(Before-and-after change records)
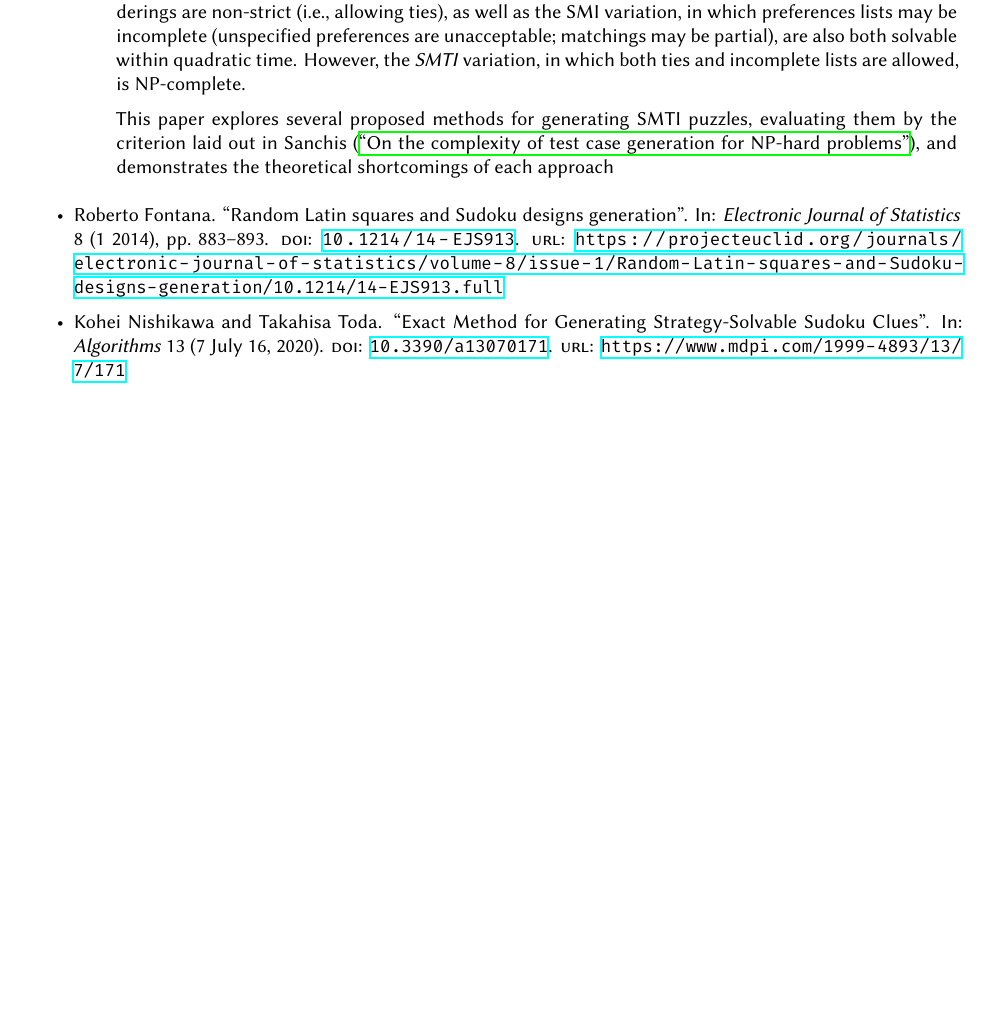
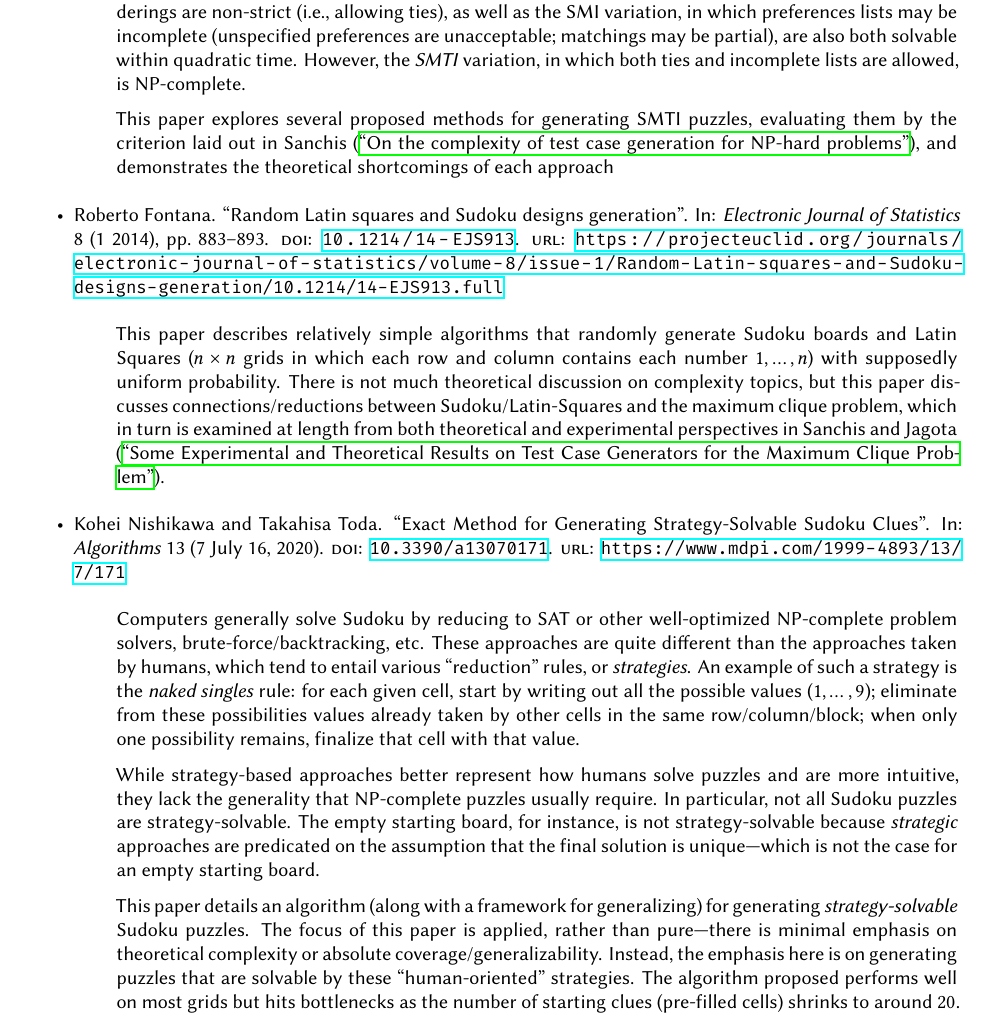
Before and after one commit to kwshi/hmc-ph-thesis, a LaTeX document (annotated-bibliography/annotated-bibliography.tex): part of page 2 of 2 before the commit and part of page 2 of 3 after it, cut so that both start at the same text, the shorter picture padded with empty space. Compiled offline with XeLaTeX.

Commit message:
one more paragraph

```diff
--- a/annotated-bibliography/annotated-bibliography.tex
+++ b/annotated-bibliography/annotated-bibliography.tex
@@ -163,7 +163,47 @@ to generate arbitrary, NP-complete/NP-hard ``flavored'' puzzles?
 
   \item \fullcite{random-latin-squares-sudoku}
 
+    \begin{annotation}
+      This paper describes relatively simple algorithms that randomly generate
+      Sudoku boards and Latin Squares (\(n \times n\) grids in which each row
+      and column contains each number \(1, \dotsc, n\)) with supposedly uniform
+      probability.  There is not much theoretical discussion on complexity
+      topics, but this paper discusses connections/reductions between
+      Sudoku/Latin-Squares and the maximum clique problem, which in turn is
+      examined at length from both theoretical and experimental perspectives in
+      \textcite{maximum-clique-generators}.
+    \end{annotation}
+
   \item \fullcite{strategy-solvable-sudoku}
+
+    \begin{annotation}
+      Computers generally solve Sudoku by reducing to SAT or other
+      well-optimized NP-complete problem solvers, brute-force/backtracking,
+      etc.  These approaches are quite different than the approaches taken by
+      humans, which tend to entail various ``reduction'' rules, or
+      \emph{strategies}.  An example of such a strategy is the \emph{naked
+      singles} rule: for each given cell, start by writing out all the possible
+      values (\(1, \dots, 9\)); eliminate from these possibilities values
+      already taken by other cells in the same row/column/block; when only one
+      possibility remains, finalize that cell with that value.
+
+      While strategy-based approaches better represent how humans solve puzzles
+      and are more intuitive, they lack the generality that NP-complete puzzles
+      usually require.  In particular, not all Sudoku puzzles are
+      strategy-solvable.  The empty starting board, for instance, is not
+      strategy-solvable because \emph{strategic} approaches are predicated on
+      the assumption that the final solution is unique---which is not the case
+      for an empty starting board.
+
+      This paper details an algorithm (along with a framework for generalizing)
+      for generating \emph{strategy-solvable} Sudoku puzzles.  The focus of
+      this paper is applied, rather than pure---there is minimal emphasis on
+      theoretical complexity or absolute coverage/generalizability.  Instead,
+      the emphasis here is on generating puzzles that are solvable by these
+      ``human-oriented'' strategies.  The algorithm proposed performs well on
+      most grids but hits bottlenecks as the number of starting clues
+      (pre-filled cells) shrinks to around \(20\).
+    \end{annotation}
 
   \item \fullcite{sudoku-education}
 
```
Also changed, not shown: annotated-bibliography/bibliography.bib (+11 -0 lines).
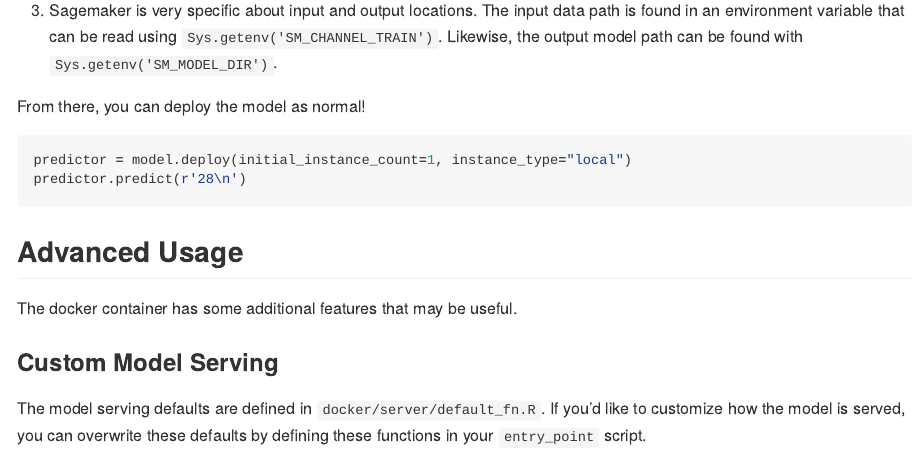
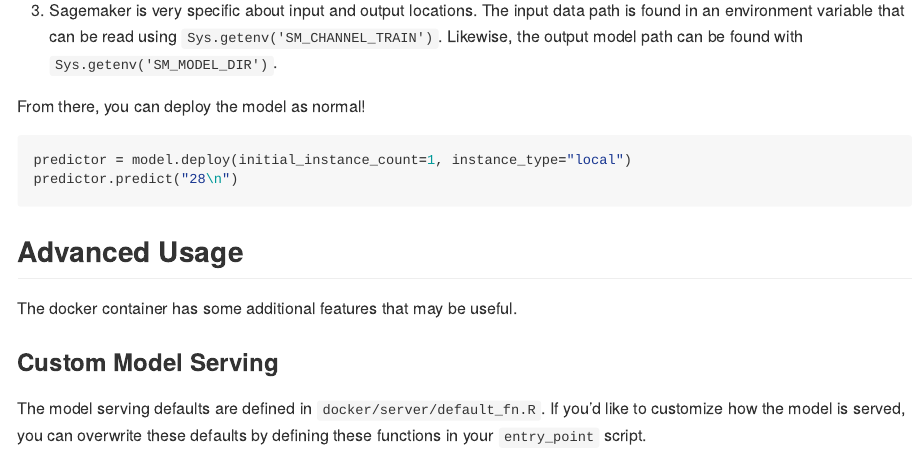
Before and after one commit to tmastny/sagemaker-tidymodels, an R Markdown document (README.Rmd): the page in a window 1100 px wide, from 1710 px down. The pictures show the output file README.md that the author committed with the source, drawn offline in the style of GitHub.

Commit message:
update readme to match test

````diff
--- a/README.Rmd
+++ b/README.Rmd
@@ -66,14 +66,14 @@
 
 3. Sagemaker is very specific about input and output locations. The input
    data path is found in an environment variable that can be read using
-   `Sys.getenv('SM_CHANNEL_TRAIN')`. Likewise, the output model path can
-   be found with `Sys.getenv('SM_MODEL_DIR')`.
+   `Sys.getenv("SM_CHANNEL_TRAIN")`. Likewise, the output model path can
+   be found with `Sys.getenv("SM_MODEL_DIR")`.
 
 From there, you can deploy the model as normal!
 
 ```{python, eval=FALSE}
 predictor = model.deploy(initial_instance_count=1, instance_type="local")
-predictor.predict(r'28\n')
+predictor.predict("28\n")
 ```
 
 
````
Also changed, not shown: README.md.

- _Task to carry out_:
Give the entries again exactly. Pictures stay out.

- _Answer to this task_:
Before and after one commit to kwshi/hmc-ph-thesis, a LaTeX document (annotated-bibliography/annotated-bibliography.tex): part of page 2 of 2 before the commit and part of page 2 of 3 after it, cut so that both start at the same text, the shorter picture padded with empty space. Compiled offline with XeLaTeX.

Commit message:
one more paragraph

```diff
--- a/annotated-bibliography/annotated-bibliography.tex
+++ b/annotated-bibliography/annotated-bibliography.tex
@@ -163,7 +163,47 @@ to generate arbitrary, NP-complete/NP-hard ``flavored'' puzzles?
 
   \item \fullcite{random-latin-squares-sudoku}
 
+    \begin{annotation}
+      This paper describes relatively simple algorithms that randomly generate
+      Sudoku boards and Latin Squares (\(n \times n\) grids in which each row
+      and column contains each number \(1, \dotsc, n\)) with supposedly uniform
+      probability.  There is not much theoretical discussion on complexity
+      topics, but this paper discusses connections/reductions between
+      Sudoku/Latin-Squares and the maximum clique problem, which in turn is
+      examined at length from both theoretical and experimental perspectives in
+      \textcite{maximum-clique-generators}.
+    \end{annotation}
+
   \item \fullcite{strategy-solvable-sudoku}
+
+    \begin{annotation}
+      Computers generally solve Sudoku by reducing to SAT or other
+      well-optimized NP-complete problem solvers, brute-force/backtracking,
+      etc.  These approaches are quite different than the approaches taken by
+      humans, which tend to entail various ``reduction'' rules, or
+      \emph{strategies}.  An example of such a strategy is the \emph{naked
+      singles} rule: for each given cell, start by writing out all the possible
+      values (\(1, \dots, 9\)); eliminate from these possibilities values
+      already taken by other cells in the same row/column/block; when only one
+      possibility remains, finalize that cell with that value.
+
+      While strategy-based approaches better represent how humans solve puzzles
+      and are more intuitive, they lack the generality that NP-complete puzzles
+      usually require.  In particular, not all Sudoku puzzles are
+      strategy-solvable.  The empty starting board, for instance, is not
+      strategy-solvable because \emph{strategic} approaches are predicated on
+      the assumption that the final solution is unique---which is not the case
+      for an empty starting board.
+
+      This paper details an algorithm (along with a framework for generalizing)
+      for generating \emph{strategy-solvable} Sudoku puzzles.  The focus of
+      this paper is applied, rather than pure---there is minimal emphasis on
+      theoretical complexity or absolute coverage/generalizability.  Instead,
+      the emphasis here is on generating puzzles that are solvable by these
+      ``human-oriented'' strategies.  The algorithm proposed performs well on
+      most grids but hits bottlenecks as the number of starting clues
+      (pre-filled cells) shrinks to around \(20\).
+    \end{annotation}
 
   \item \fullcite{sudoku-education}
 
```
Also changed, not shown: annotated-bibliography/bibliography.bib (+11 -0 lines).
Before and after one commit to tmastny/sagemaker-tidymodels, an R Markdown document (README.Rmd): the page in a window 1100 px wide, from 1710 px down. The pictures show the output file README.md that the author committed with the source, drawn offline in the style of GitHub.

Commit message:
update readme to match test

````diff
--- a/README.Rmd
+++ b/README.Rmd
@@ -66,14 +66,14 @@
 
 3. Sagemaker is very specific about input and output locations. The input
    data path is found in an environment variable that can be read using
-   `Sys.getenv('SM_CHANNEL_TRAIN')`. Likewise, the output model path can
-   be found with `Sys.getenv('SM_MODEL_DIR')`.
+   `Sys.getenv("SM_CHANNEL_TRAIN")`. Likewise, the output model path can
+   be found with `Sys.getenv("SM_MODEL_DIR")`.
 
 From there, you can deploy the model as normal!
 
 ```{python, eval=FALSE}
 predictor = model.deploy(initial_instance_count=1, instance_type="local")
-predictor.predict(r'28\n')
+predictor.predict("28\n")
 ```
 
 
````
Also changed, not shown: README.md.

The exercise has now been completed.